What the exercise asks →
With all images left out, restate the records below exactly as written.

Data listing →
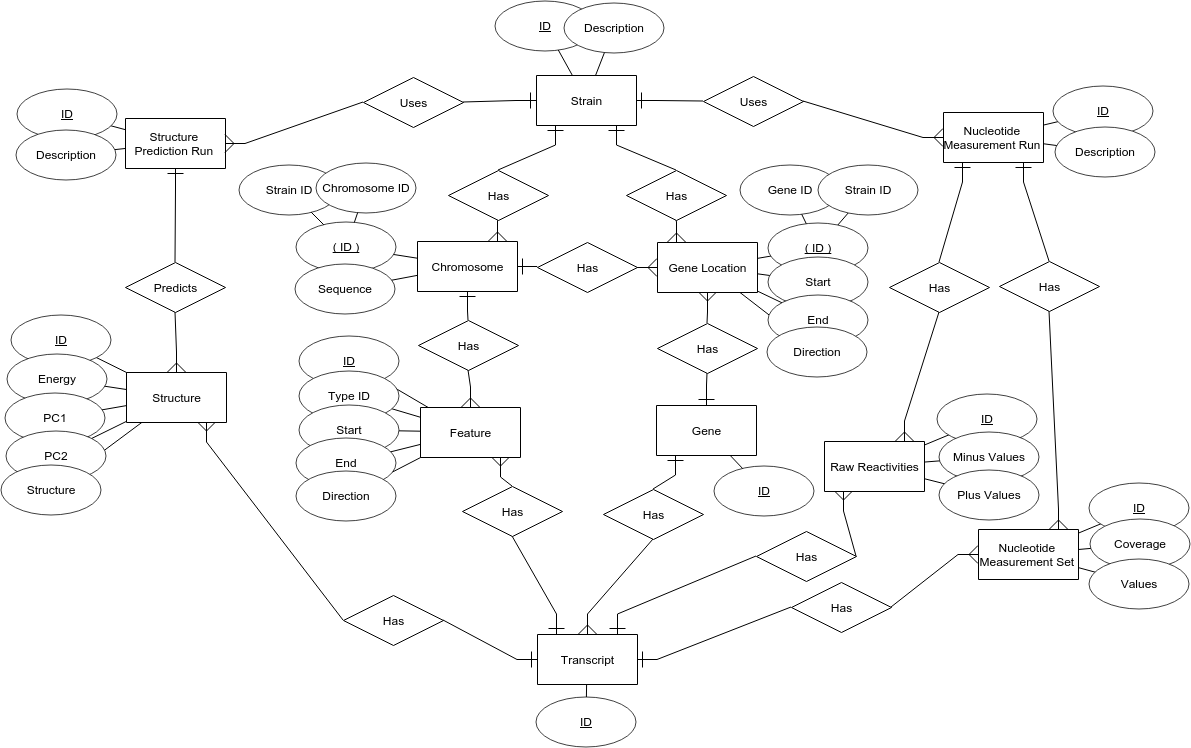
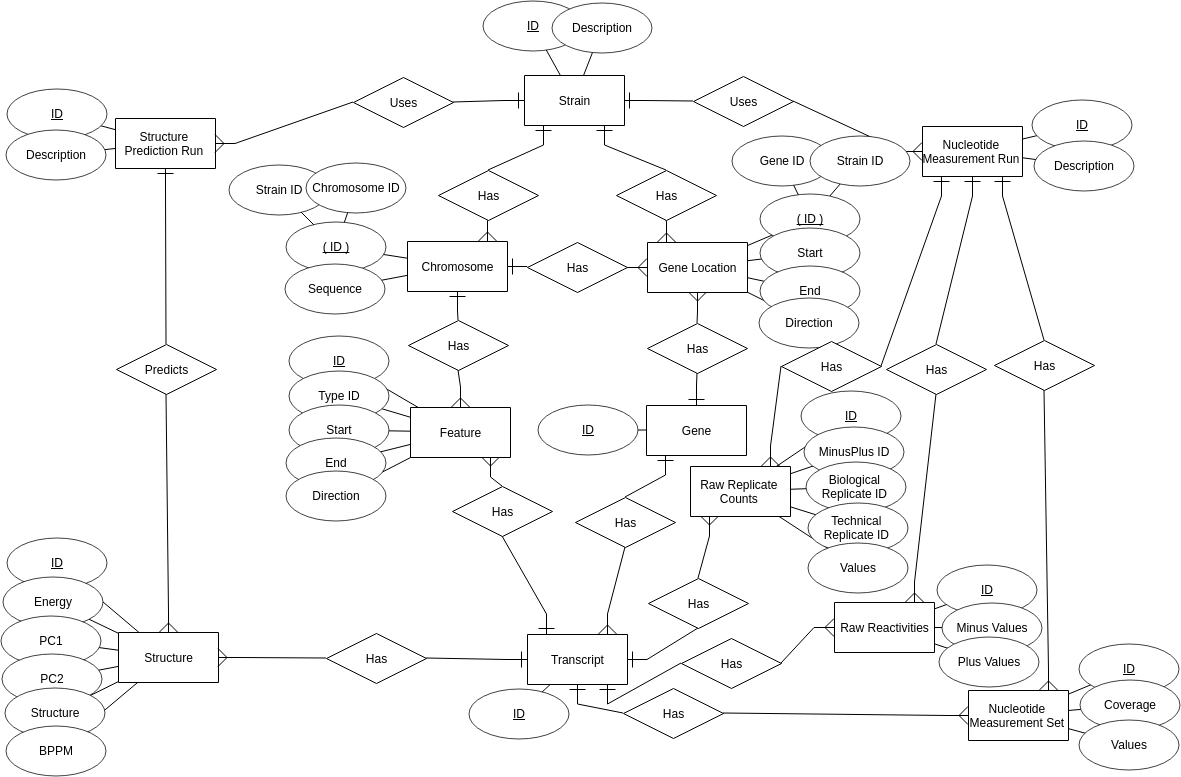
Updated help with new ER diagram and DB documentation

diff --git a/foldatlas/templates/help-view.html b/foldatlas/templates/help-view.html
@@ -135,7 +135,7 @@
 <h3 id="contents_structure-circle">Circle plots for base pairing visualisation</h3>
 <img class="help-example-image-small" src="{{ settings.static_base_url }}/assets/help/circle.png" />
 <p>
-    The circle plot can be used to intuitively visualise base pairing in a predicted RNA structure. Bases are arranged in a circle according to their sequence position, and lines drawn between bases indicate pairing. The colour of each line indicates the log10 base pair probability (BPP), calculated using the <i>RNAstructure</i> package. The free energy estimate is also shown. Use the <i class="fa fa-file-image-o"></i> button to download the image as an SVG file.
+    The circle plot can be used to intuitively visualise base pairing in a predicted RNA structure. Bases are arranged in a circle according to their sequence position, and lines drawn between bases indicate pairing. The colour of each line indicates the log10 base pair probability (BPP), calculated using the <i>RNAstructure</i> package. The free energy estimate is also shown. The <i class="fa fa-file-image-o"></i> button can be used to download the image as an SVG file.
 </p>
 
 <h3 id="contents_structure-diagrams">Structure diagrams for fold visualisation</h3>
@@ -261,27 +261,34 @@ GAAAAUUCAUAAUUUUUAUAAAAUCAGGUAUUCUC
 </p>
 
 <pre class="help-pre">
-<u>1   2   3     4     5     6     7     8     9     10</u>
-1   A   3525  3179  1227  1288  1010  1192  906   1081
-2   C   4894  2620  2258  1419  1217  875   901   844
-3   C   2673  1664  1117  561   995   673   504   487
-4   C   7644  3555  2609  2570  2465  1343  1425  787
-5   A   508   402   207   181   120   124   156   122
-6   U   1981  1046  673   769   539   291   357   398
-7   U   1740  965   565   838   337   331   394   240
-8   U   1045  203   307   559   179   102   68    33
-9   C   1177  438   387   526   264   161   105   172
-10  U   288   211   84    177   27    85    82    44
+<u>
+position  sequence  sum_minus  sum_plus  minus_B1  minus_B2  minus_B3  plus_B1  plus_B2  plus_B3</u>
+1         A         3525       3179      1227      1288      1010      1192     906      1081
+2         C         4894       2620      2258      1419      1217      875      901      844
+3         C         2673       1664      1117      561       995       673      504      487
+4         C         7644       3555      2609      2570      2465      1343     1425     787
+5         A         508        402       207       181       120       124      156      122
+6         U         1981       1046      673       769       539       291      357      398
+7         U         1740       965       565       838       337       331      394      240
+8         U         1045       203       307       559       179       102      68       33
+9         C         1177       438       387       526       264       161      105      172
+10        U         288        211       84        177       27        85       82       44
 </pre>
 
 <p>
     The columns include, from left to right:
     <ol>
-        <li>The nucleotide position. Numbers start from 1.</li>
-        <li>The base type letter.</li>
-        <li>Total count from the control lane.</li>
-        <li>Total count from the DMS lane</li>
-        <li>Remaining rows are biological replicate lanes. The column titles describe whether the lane is control (minus) or DMS (plus), and also which biological replicate it is (e.g. B2 for biological replicate 2).</li>
+        <li><b>position</b> - the nucleotide position. Numbers start from 1.</li>
+        <li><b>sequence</b> - the base type letter.</li>
+        <li><b>sum_minus</b> - total count from the (-)DMS control lanes.</li>
+        <li><b>sum_plus</b> - total count from the (+)DMS lanes</li>
+
+        <li><b>minus_B1</b> - (-)DMS lane, biological replicate 1</li>
+        <li><b>minus_B2</b> - (-)DMS lane, biological replicate 2</li>
+        <li><b>minus_B3</b> - (-)DMS lane, biological replicate 3</li>
+        <li><b>plus_B1</b> - (+)DMS lane, biological replicate 1</li>
+        <li><b>plus_B2</b> - (+)DMS lane, biological replicate 2</li>
+        <li><b>plus_B3</b> - (+)DMS lane, biological replicate 3</li>
     </ol>
 </p>
 
@@ -309,16 +316,20 @@ The following Entity-Relationship (ER) diagram describes the FoldAtlas database:
             method.
         </li><li>
             <b>Structure:</b>
-            Represents a single structure that has been predicted as part of a structure prediction run. This is generated from a single transcript sequence. Includes a free energy estimate, data for PCA plots, and a string containing tab delimited pairing data.
+            Represents a single structure that has been predicted as part of a structure prediction run. This is generated from a single transcript sequence. Includes a free energy estimate, data for PCA plots, and a strings containing tab delimited pairing data. Another string stores base pair probabilities that correspond to the structure.
         </li><li>
             <b>Nucleotide Measurement Run:</b>
             Represents a genome-scale experiment that involves taking measurements at specific nucleotide positions. At present this is used to represent DMS reactivity data. In the future, data from SHAPE and ribosome profiling experiments will also be represented by this entity.
+        </li>
+        <li>
+            <b>Raw Replicate Counts:</b>
+            This represents raw adduct counts for a single (-)DMS or (+)DMS lane, generated from mapping reads in an RNA structure-seq experiment. A text field contains the tab delimited adduct counts.
         </li><li>
             <b>Raw Reactivities:</b>
-            This represents raw adduct counts, generated from mapping reads in an RNA structure-seq experiment. Includes a text field containing the tab delimited adduct counts.
+            This contains the summed adduct counts across all replicates for (-)DMS and (+)DMS lanes.
         </li><li>
             <b>Nucleotide Measurement Set:</b>
-            Represents normalised reactivities, generated from raw reactivities. Includes a property to store a per-nucleotide coverage value for the entire transcript, and a string containing the individual measurements.
+            Represents normalised reactivities, generated from summed adduct counts. Includes a property to store a per-nucleotide coverage value for the entire transcript, and a string containing the individual measurements.
         </li>
     </ul>
 </p>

Solution to this problem →
Updated help with new ER diagram and DB documentation

diff --git a/foldatlas/templates/help-view.html b/foldatlas/templates/help-view.html
@@ -135,7 +135,7 @@
 <h3 id="contents_structure-circle">Circle plots for base pairing visualisation</h3>
 <img class="help-example-image-small" src="{{ settings.static_base_url }}/assets/help/circle.png" />
 <p>
-    The circle plot can be used to intuitively visualise base pairing in a predicted RNA structure. Bases are arranged in a circle according to their sequence position, and lines drawn between bases indicate pairing. The colour of each line indicates the log10 base pair probability (BPP), calculated using the <i>RNAstructure</i> package. The free energy estimate is also shown. Use the <i class="fa fa-file-image-o"></i> button to download the image as an SVG file.
+    The circle plot can be used to intuitively visualise base pairing in a predicted RNA structure. Bases are arranged in a circle according to their sequence position, and lines drawn between bases indicate pairing. The colour of each line indicates the log10 base pair probability (BPP), calculated using the <i>RNAstructure</i> package. The free energy estimate is also shown. The <i class="fa fa-file-image-o"></i> button can be used to download the image as an SVG file.
 </p>
 
 <h3 id="contents_structure-diagrams">Structure diagrams for fold visualisation</h3>
@@ -261,27 +261,34 @@ GAAAAUUCAUAAUUUUUAUAAAAUCAGGUAUUCUC
 </p>
 
 <pre class="help-pre">
-<u>1   2   3     4     5     6     7     8     9     10</u>
-1   A   3525  3179  1227  1288  1010  1192  906   1081
-2   C   4894  2620  2258  1419  1217  875   901   844
-3   C   2673  1664  1117  561   995   673   504   487
-4   C   7644  3555  2609  2570  2465  1343  1425  787
-5   A   508   402   207   181   120   124   156   122
-6   U   1981  1046  673   769   539   291   357   398
-7   U   1740  965   565   838   337   331   394   240
-8   U   1045  203   307   559   179   102   68    33
-9   C   1177  438   387   526   264   161   105   172
-10  U   288   211   84    177   27    85    82    44
+<u>
+position  sequence  sum_minus  sum_plus  minus_B1  minus_B2  minus_B3  plus_B1  plus_B2  plus_B3</u>
+1         A         3525       3179      1227      1288      1010      1192     906      1081
+2         C         4894       2620      2258      1419      1217      875      901      844
+3         C         2673       1664      1117      561       995       673      504      487
+4         C         7644       3555      2609      2570      2465      1343     1425     787
+5         A         508        402       207       181       120       124      156      122
+6         U         1981       1046      673       769       539       291      357      398
+7         U         1740       965       565       838       337       331      394      240
+8         U         1045       203       307       559       179       102      68       33
+9         C         1177       438       387       526       264       161      105      172
+10        U         288        211       84        177       27        85       82       44
 </pre>
 
 <p>
     The columns include, from left to right:
     <ol>
-        <li>The nucleotide position. Numbers start from 1.</li>
-        <li>The base type letter.</li>
-        <li>Total count from the control lane.</li>
-        <li>Total count from the DMS lane</li>
-        <li>Remaining rows are biological replicate lanes. The column titles describe whether the lane is control (minus) or DMS (plus), and also which biological replicate it is (e.g. B2 for biological replicate 2).</li>
+        <li><b>position</b> - the nucleotide position. Numbers start from 1.</li>
+        <li><b>sequence</b> - the base type letter.</li>
+        <li><b>sum_minus</b> - total count from the (-)DMS control lanes.</li>
+        <li><b>sum_plus</b> - total count from the (+)DMS lanes</li>
+
+        <li><b>minus_B1</b> - (-)DMS lane, biological replicate 1</li>
+        <li><b>minus_B2</b> - (-)DMS lane, biological replicate 2</li>
+        <li><b>minus_B3</b> - (-)DMS lane, biological replicate 3</li>
+        <li><b>plus_B1</b> - (+)DMS lane, biological replicate 1</li>
+        <li><b>plus_B2</b> - (+)DMS lane, biological replicate 2</li>
+        <li><b>plus_B3</b> - (+)DMS lane, biological replicate 3</li>
     </ol>
 </p>
 
@@ -309,16 +316,20 @@ The following Entity-Relationship (ER) diagram describes the FoldAtlas database:
             method.
         </li><li>
             <b>Structure:</b>
-            Represents a single structure that has been predicted as part of a structure prediction run. This is generated from a single transcript sequence. Includes a free energy estimate, data for PCA plots, and a string containing tab delimited pairing data.
+            Represents a single structure that has been predicted as part of a structure prediction run. This is generated from a single transcript sequence. Includes a free energy estimate, data for PCA plots, and a strings containing tab delimited pairing data. Another string stores base pair probabilities that correspond to the structure.
         </li><li>
             <b>Nucleotide Measurement Run:</b>
             Represents a genome-scale experiment that involves taking measurements at specific nucleotide positions. At present this is used to represent DMS reactivity data. In the future, data from SHAPE and ribosome profiling experiments will also be represented by this entity.
+        </li>
+        <li>
+            <b>Raw Replicate Counts:</b>
+            This represents raw adduct counts for a single (-)DMS or (+)DMS lane, generated from mapping reads in an RNA structure-seq experiment. A text field contains the tab delimited adduct counts.
         </li><li>
             <b>Raw Reactivities:</b>
-            This represents raw adduct counts, generated from mapping reads in an RNA structure-seq experiment. Includes a text field containing the tab delimited adduct counts.
+            This contains the summed adduct counts across all replicates for (-)DMS and (+)DMS lanes.
         </li><li>
             <b>Nucleotide Measurement Set:</b>
-            Represents normalised reactivities, generated from raw reactivities. Includes a property to store a per-nucleotide coverage value for the entire transcript, and a string containing the individual measurements.
+            Represents normalised reactivities, generated from summed adduct counts. Includes a property to store a per-nucleotide coverage value for the entire transcript, and a string containing the individual measurements.
         </li>
     </ul>
 </p>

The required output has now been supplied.